Top of Available records

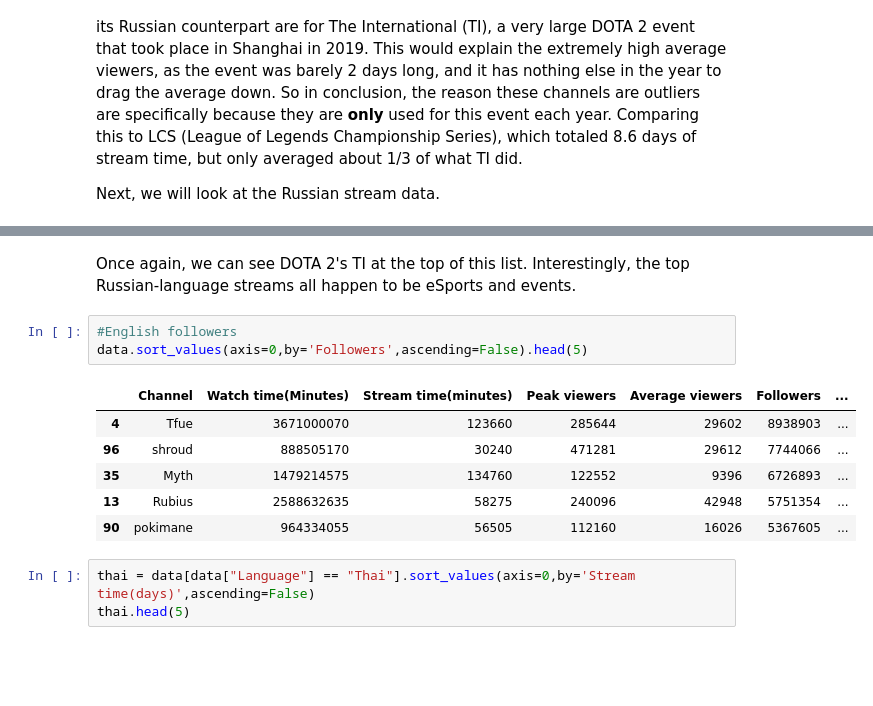
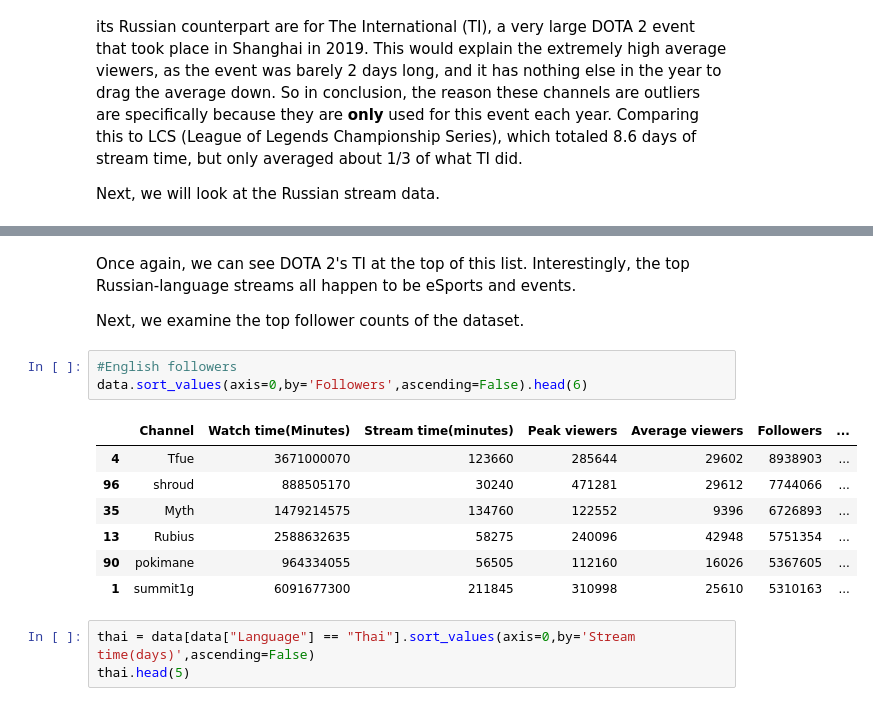
Before and after one commit to BeanutPutters/BeanutPutters.github.io, a Jupyter notebook: project0/Final.ipynb, the cells around one changed output, grey strips where cells are left out. Cells and saved outputs as stored; diff of their text form; blank space fills up the shorter version.

```diff
--- a/project0/Final.ipynb
+++ b/project0/Final.ipynb
@@ -240,16 +248,19 @@ rus.head()
 | 53 | csgomc_ru | 1308967860 | 77955 | 364816 | 17020 | 492954 | ... |
 # %% [markdown]
 Once again, we can see DOTA 2's TI at the top of this list. Interestingly, the top Russian-language streams all happen to be eSports and events.
+
+Next, we examine the top follower counts of the dataset.
 # %%
 #English followers
-data.sort_values(axis=0,by='Followers',ascending=False).head(5)
+data.sort_values(axis=0,by='Followers',ascending=False).head(6)
 # %% [output]
 |  | Channel | Watch time(Minutes) | Stream time(minutes) | Peak viewers | Average viewers | Followers | ... |
 | 4 | Tfue | 3671000070 | 123660 | 285644 | 29602 | 8938903 | ... |
 | 96 | shroud | 888505170 | 30240 | 471281 | 29612 | 7744066 | ... |
 | 35 | Myth | 1479214575 | 134760 | 122552 | 9396 | 6726893 | ... |
 | 13 | Rubius | 2588632635 | 58275 | 240096 | 42948 | 5751354 | ... |
 | 90 | pokimane | 964334055 | 56505 | 112160 | 16026 | 5367605 | ... |
+| 1 | summit1g | 6091677300 | 211845 | 310998 | 25610 | 5310163 | ... |
 # %%
 thai = data[data["Language"] == "Thai"].sort_values(axis=0,by='Stream time(days)',ascending=False)
 thai.head(5)
```
Also changed, not shown: parts of 15 cells of this notebook.
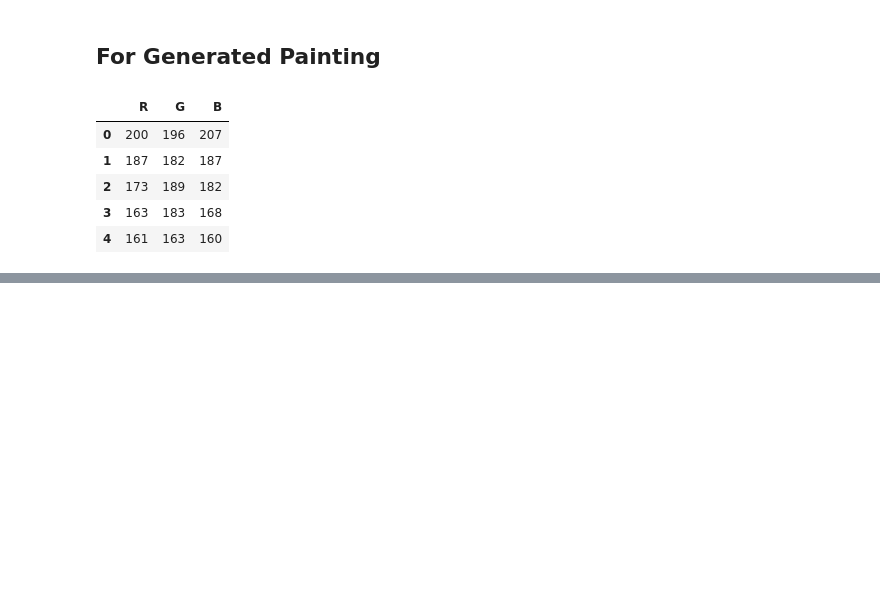
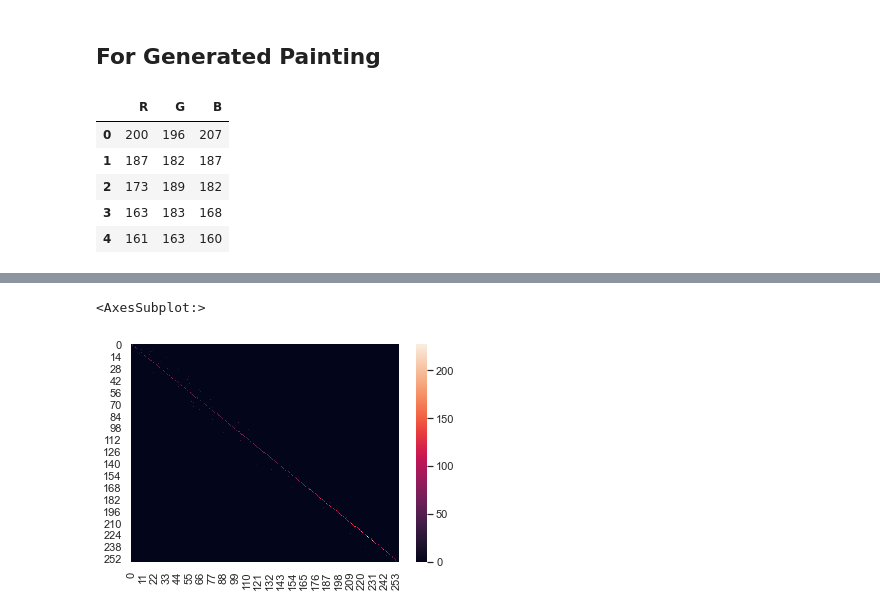
Before and after one commit to arpit2412/Generative-Adversarial-Network-, a Jupyter notebook: CycleGAN/Histogram_Plot.ipynb, the cells around one changed output, grey strips where cells are left out. Cells and saved outputs as stored; diff of their text form; code cells hidden in the pictures; blank space fills up the shorter version.

```diff
--- a/CycleGAN/Histogram_Plot.ipynb
+++ b/CycleGAN/Histogram_Plot.ipynb
@@ -714,0 +802,5 @@ df2
+# %%
+sns.heatmap(cf_matrix)
+# %% [output]
+<AxesSubplot:>
+[figure, added]
```
Also changed, not shown: parts of 25 cells of this notebook.
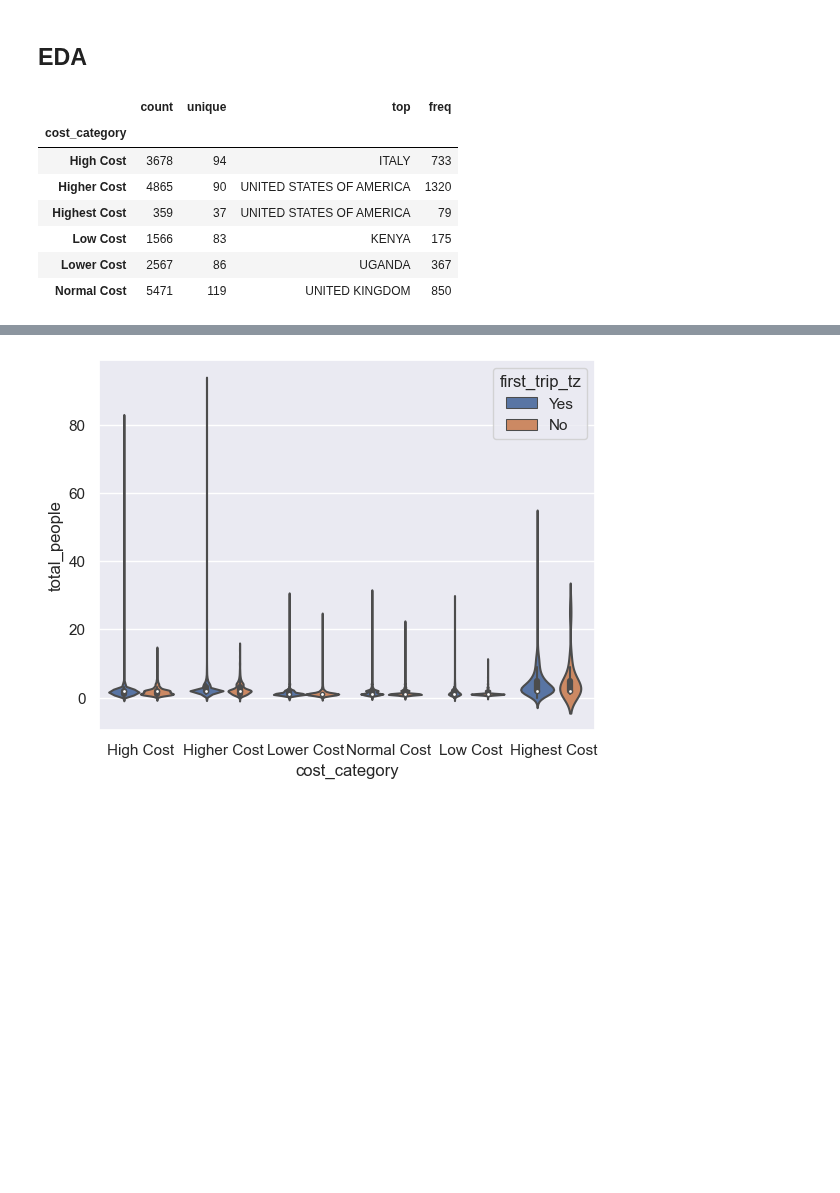
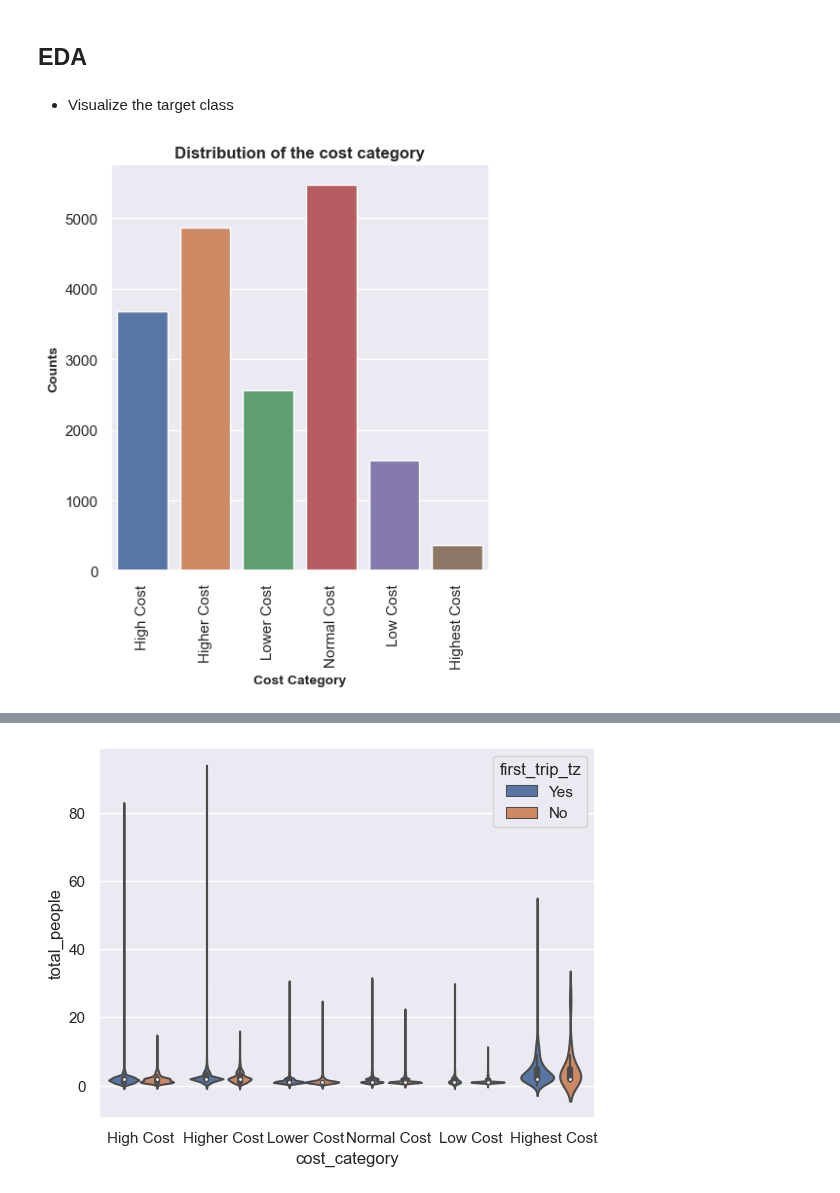
Before and after one commit to Njaramba-Riri/expenditure-prediction, a Jupyter notebook: model.ipynb, the cells around one changed output, grey strips where cells are left out. Cells and saved outputs as stored; diff of their text form; code cells hidden in the pictures; blank space fills up the shorter version.

```diff
--- a/model.ipynb
+++ b/model.ipynb
@@ -263,11 +271,12 @@ dtype: int64
+# %% [markdown]
+- Visualize the target class
 # %%
-train.groupby('cost_category')['country'].describe()
+sns.axes_style(style="white")
+ax=sns.catplot('cost_category', data=df, kind='count', legend=False)
+plt.xlabel("Cost Category", size=10, weight="bold")
+plt.ylabel("Counts", size=10, weight="bold")
+plt.title("Distribution of the cost category", weight="bold")
+ax.set_xticklabels( rotation=90)
+plt.show();
 # %% [output]
-|  | count | unique | top | freq |
-| cost_category |  |  |  |  |
-| High Cost | 3678 | 94 | ITALY | 733 |
-| Higher Cost | 4865 | 90 | UNITED STATES OF AMERICA | 1320 |
-| Highest Cost | 359 | 37 | UNITED STATES OF AMERICA | 79 |
-| Low Cost | 1566 | 83 | KENYA | 175 |
-| Lower Cost | 2567 | 86 | UGANDA | 367 |
-| Normal Cost | 5471 | 119 | UNITED KINGDOM | 850 |
+[figure, added]
```
Also changed, not shown: parts of 7 cells of this notebook.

Bottom of Available records

[About this task]
A faithful, word-for-word version of the records above is needed, with no images in it.

[Answer below]
Before and after one commit to BeanutPutters/BeanutPutters.github.io, a Jupyter notebook: project0/Final.ipynb, the cells around one changed output, grey strips where cells are left out. Cells and saved outputs as stored; diff of their text form; blank space fills up the shorter version.

```diff
--- a/project0/Final.ipynb
+++ b/project0/Final.ipynb
@@ -240,16 +248,19 @@ rus.head()
 | 53 | csgomc_ru | 1308967860 | 77955 | 364816 | 17020 | 492954 | ... |
 # %% [markdown]
 Once again, we can see DOTA 2's TI at the top of this list. Interestingly, the top Russian-language streams all happen to be eSports and events.
+
+Next, we examine the top follower counts of the dataset.
 # %%
 #English followers
-data.sort_values(axis=0,by='Followers',ascending=False).head(5)
+data.sort_values(axis=0,by='Followers',ascending=False).head(6)
 # %% [output]
 |  | Channel | Watch time(Minutes) | Stream time(minutes) | Peak viewers | Average viewers | Followers | ... |
 | 4 | Tfue | 3671000070 | 123660 | 285644 | 29602 | 8938903 | ... |
 | 96 | shroud | 888505170 | 30240 | 471281 | 29612 | 7744066 | ... |
 | 35 | Myth | 1479214575 | 134760 | 122552 | 9396 | 6726893 | ... |
 | 13 | Rubius | 2588632635 | 58275 | 240096 | 42948 | 5751354 | ... |
 | 90 | pokimane | 964334055 | 56505 | 112160 | 16026 | 5367605 | ... |
+| 1 | summit1g | 6091677300 | 211845 | 310998 | 25610 | 5310163 | ... |
 # %%
 thai = data[data["Language"] == "Thai"].sort_values(axis=0,by='Stream time(days)',ascending=False)
 thai.head(5)
```
Also changed, not shown: parts of 15 cells of this notebook.
Before and after one commit to arpit2412/Generative-Adversarial-Network-, a Jupyter notebook: CycleGAN/Histogram_Plot.ipynb, the cells around one changed output, grey strips where cells are left out. Cells and saved outputs as stored; diff of their text form; code cells hidden in the pictures; blank space fills up the shorter version.

```diff
--- a/CycleGAN/Histogram_Plot.ipynb
+++ b/CycleGAN/Histogram_Plot.ipynb
@@ -714,0 +802,5 @@ df2
+# %%
+sns.heatmap(cf_matrix)
+# %% [output]
+<AxesSubplot:>
+[figure, added]
```
Also changed, not shown: parts of 25 cells of this notebook.
Before and after one commit to Njaramba-Riri/expenditure-prediction, a Jupyter notebook: model.ipynb, the cells around one changed output, grey strips where cells are left out. Cells and saved outputs as stored; diff of their text form; code cells hidden in the pictures; blank space fills up the shorter version.

```diff
--- a/model.ipynb
+++ b/model.ipynb
@@ -263,11 +271,12 @@ dtype: int64
+# %% [markdown]
+- Visualize the target class
 # %%
-train.groupby('cost_category')['country'].describe()
+sns.axes_style(style="white")
+ax=sns.catplot('cost_category', data=df, kind='count', legend=False)
+plt.xlabel("Cost Category", size=10, weight="bold")
+plt.ylabel("Counts", size=10, weight="bold")
+plt.title("Distribution of the cost category", weight="bold")
+ax.set_xticklabels( rotation=90)
+plt.show();
 # %% [output]
-|  | count | unique | top | freq |
-| cost_category |  |  |  |  |
-| High Cost | 3678 | 94 | ITALY | 733 |
-| Higher Cost | 4865 | 90 | UNITED STATES OF AMERICA | 1320 |
-| Highest Cost | 359 | 37 | UNITED STATES OF AMERICA | 79 |
-| Low Cost | 1566 | 83 | KENYA | 175 |
-| Lower Cost | 2567 | 86 | UGANDA | 367 |
-| Normal Cost | 5471 | 119 | UNITED KINGDOM | 850 |
+[figure, added]
```
Also changed, not shown: parts of 7 cells of this notebook.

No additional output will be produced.